Employers must establish appropriate procedures to be followed in the event of serious and imminent danger to persons at work. This includes the duty of employers or controllers of premises to ensure that any necessary contacts are arranged with external services, particularly with regard to first aid, emergency medical care and rescue work.
As obvious as it sounds, emergency plans should include procedures for determining whether an emergency has occurred, and when to activate the plan in response to an emergency. This should include identifying an appropriately trained person who will take the decision, in consultation with others, on when an emergency has occurred.
An emergency evacuation plan, regardless of the cause of the evacuation, would comprise the following four stages:
1. How staff are enabled to recognise an emergency.
2. Communication of the emergency to affected staff.
3. Preparation of staff and/or the building for the evacuation.
4. Actions of staff and others (e.g. visitors) in the emergency evacuation.
The above stages would lead to a plan that would cover, as a minimum, the following points:

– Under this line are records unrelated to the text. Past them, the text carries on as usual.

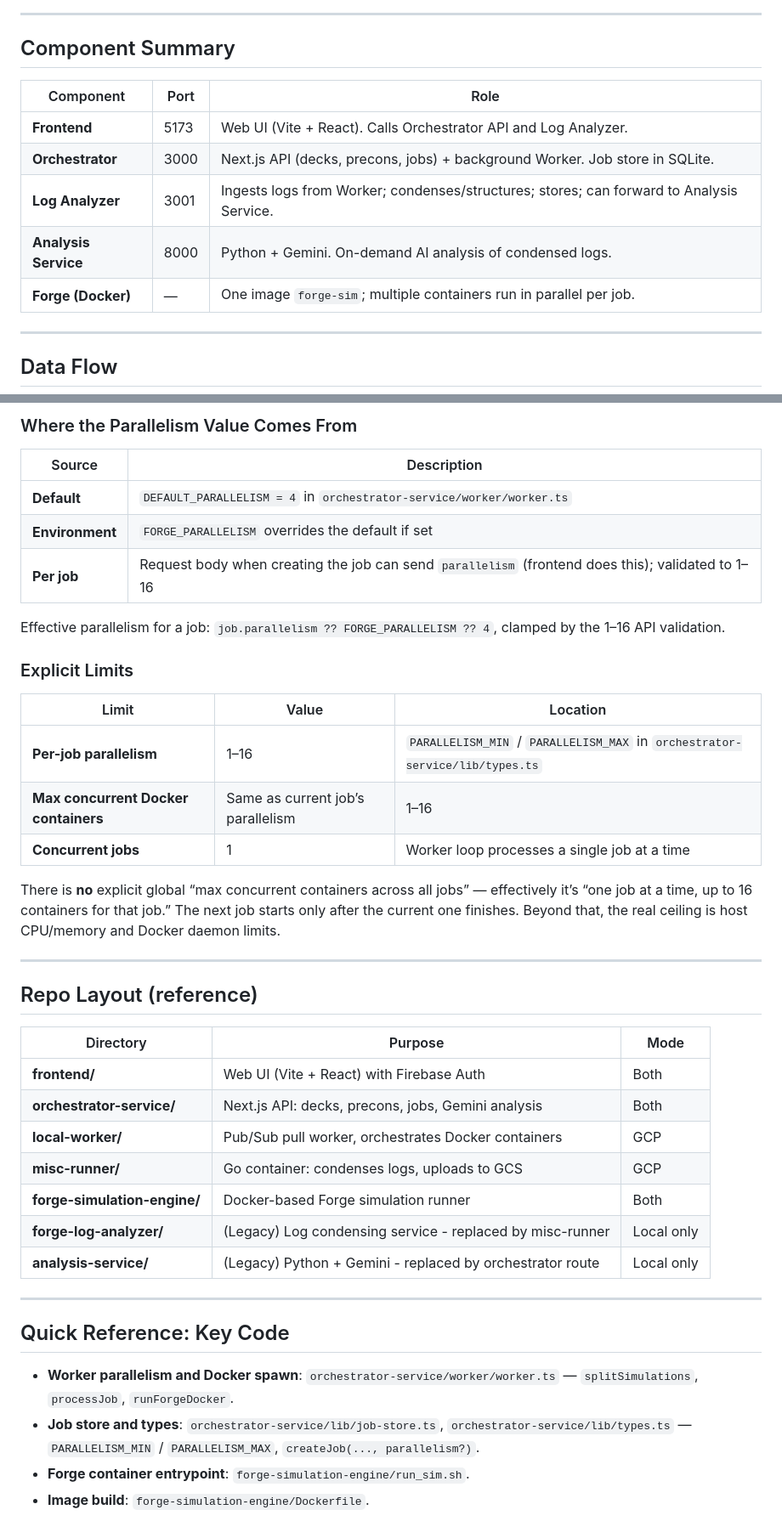
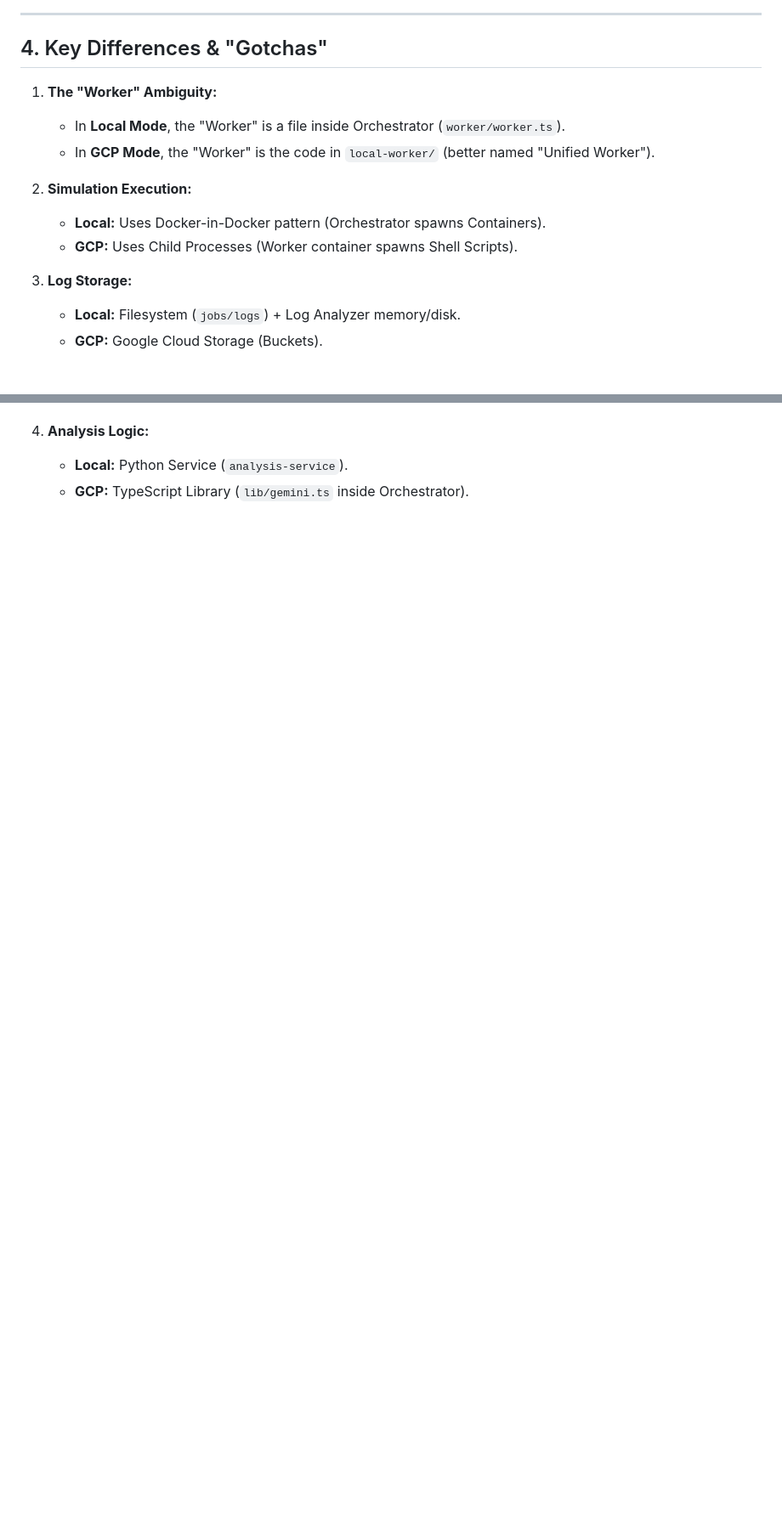
Before and after one commit to TytaniumDev/MagicBracketSimulator, a Markdown page: ARCHITECTURE.md, 2 parts joined by grey strips. Shown at 85% size. Rendered like a GitHub page; blank space fills up the shorter version.

```diff
--- a/ARCHITECTURE.md
+++ b/ARCHITECTURE.md
@@ -155,17 +131,17 @@ flowchart TB
 
 ---
 
-## Component Summary
+## 4. Key Differences & "Gotchas"
 
-| Component | Port | Role |
-|-----------|------|------|
-| **Frontend** | 5173 | Web UI (Vite + React). Calls Orchestrator API and Log Analyzer. |
-| **Orchestrator** | 3000 | Next.js API (decks, precons, jobs) + background Worker. Job store in SQLite. |
-| **Log Analyzer** | 3001 | Ingests logs from Worker; condenses/structures; stores; can forward to Analysis Service. |
-| **Analysis Service** | 8000 | Python + Gemini. On-demand AI analysis of condensed logs. |
-| **Forge (Docker)** | — | One image `forge-sim`; multiple containers run in parallel per job. |
+1.  **The "Worker" Ambiguity:**
+    *   In **Local Mode**, the "Worker" is a file inside Orchestrator (`worker/worker.ts`).
+    *   In **GCP Mode**, the "Worker" is the code in `local-worker/` (better named "Unified Worker").
 
----
+2.  **Simulation Execution:**
+    *   **Local:** Uses Docker-in-Docker pattern (Orchestrator spawns Containers).
+    *   **GCP:** Uses Child Processes (Worker container spawns Shell Scripts).
 
-## Data Flow
+3.  **Log Storage:**
+    *   **Local:** Filesystem (`jobs/logs`) + Log Analyzer memory/disk.
+    *   **GCP:** Google Cloud Storage (Buckets).
 
@@ -272,42 +148,3 @@ flowchart TB
-### Where the Parallelism Value Comes From
-
-| Source | Description |
-|--------|-------------|
-| **Default** | `DEFAULT_PARALLELISM = 4` in `orchestrator-service/worker/worker.ts` |
-| **Environment** | `FORGE_PARALLELISM` overrides the default if set |
-| **Per job** | Request body when creating the job can send `parallelism` (frontend does this); validated to 1–16 |
-
-Effective parallelism for a job: `job.parallelism ?? FORGE_PARALLELISM ?? 4`, clamped by the 1–16 API validation.
-
-### Explicit Limits
-
-| Limit | Value | Location |
-|-------|--------|----------|
-| **Per-job parallelism** | 1–16 | `PARALLELISM_MIN` / `PARALLELISM_MAX` in `orchestrator-service/lib/types.ts` |
-| **Max concurrent Docker containers** | Same as current job’s parallelism | 1–16 |
-| **Concurrent jobs** | 1 | Worker loop processes a single job at a time |
-
-There is **no** explicit global “max concurrent containers across all jobs” — effectively it’s “one job at a time, up to 16 containers for that job.” The next job starts only after the current one finishes. Beyond that, the real ceiling is host CPU/memory and Docker daemon limits.
-
----
-
-## Repo Layout (reference)
-
-| Directory | Purpose | Mode |
-|-----------|---------|------|
-| **frontend/** | Web UI (Vite + React) with Firebase Auth | Both |
-| **orchestrator-service/** | Next.js API: decks, precons, jobs, Gemini analysis | Both |
-| **local-worker/** | Pub/Sub pull worker, orchestrates Docker containers | GCP |
-| **misc-runner/** | Go container: condenses logs, uploads to GCS | GCP |
-| **forge-simulation-engine/** | Docker-based Forge simulation runner | Both |
-| **forge-log-analyzer/** | (Legacy) Log condensing service - replaced by misc-runner | Local only |
-| **analysis-service/** | (Legacy) Python + Gemini - replaced by orchestrator route | Local only |
-
----
-
-## Quick Reference: Key Code
-
-- **Worker parallelism and Docker spawn**: `orchestrator-service/worker/worker.ts` — `splitSimulations`, `processJob`, `runForgeDocker`.
-- **Job store and types**: `orchestrator-service/lib/job-store.ts`, `orchestrator-service/lib/types.ts` — `PARALLELISM_MIN` / `PARALLELISM_MAX`, `createJob(..., parallelism?)`.
-- **Forge container entrypoint**: `forge-simulation-engine/run_sim.sh`.
-- **Image build**: `forge-simulation-engine/Dockerfile`.
+4.  **Analysis Logic:**
+    *   **Local:** Python Service (`analysis-service`).
+    *   **GCP:** TypeScript Library (`lib/gemini.ts` inside Orchestrator).
```
Also changed, not shown: other parts of ARCHITECTURE.md (+84 -208 lines), .jules/scribe.md (added, +33 -0 lines).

• What action should be taken by persons discovering an emergency.
• Who is responsible for making contact with the emergency services and the method of doing so.
• Identification of type of warning alarms (bells / klaxons / sirens) to be used (this is important as confusion can arise over what different alarms mean).
• Location of call points, escape routes, duties and identities of persons with special responsibilities and assembly points, i.e. places of safety.
• Procedures for dealing with the emergency services on arrival (including providing information on risks to them, e.g. presence of asbestos, flammables, etc.), and the training that should be provided for all employees or occupiers.